Work to be completed »
Without including the pictures, copy out every line below.

Material supplied »
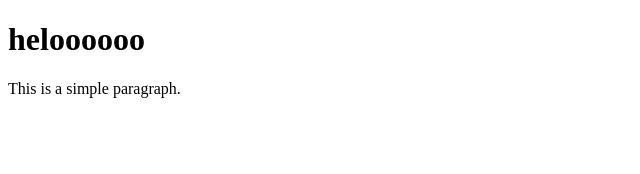
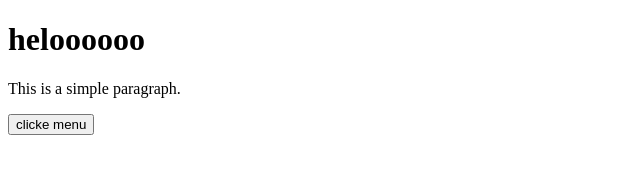
Before and after one commit to Thisanka-2000/AASE-DEMO-PROGRAM, a plain HTML site: page index.html in a window 1280 px wide. Shown: the whole page, without its empty margins (0-640 px from the left). Drawn offline with Linux system fonts and the light colour scheme.

Commit message:
add button

```diff
--- a/index.html
+++ b/index.html
@@ -8,5 +8,7 @@
 <body>
     <h1>heloooooo</h1>
     <p>This is a simple paragraph.</p>
+
+    <button>clicke menu</button>
 </body>
 </html>
```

Response area »
Before and after one commit to Thisanka-2000/AASE-DEMO-PROGRAM, a plain HTML site: page index.html in a window 1280 px wide. Shown: the whole page, without its empty margins (0-640 px from the left). Drawn offline with Linux system fonts and the light colour scheme.

Commit message:
add button

```diff
--- a/index.html
+++ b/index.html
@@ -8,5 +8,7 @@
 <body>
     <h1>heloooooo</h1>
     <p>This is a simple paragraph.</p>
+
+    <button>clicke menu</button>
 </body>
 </html>
```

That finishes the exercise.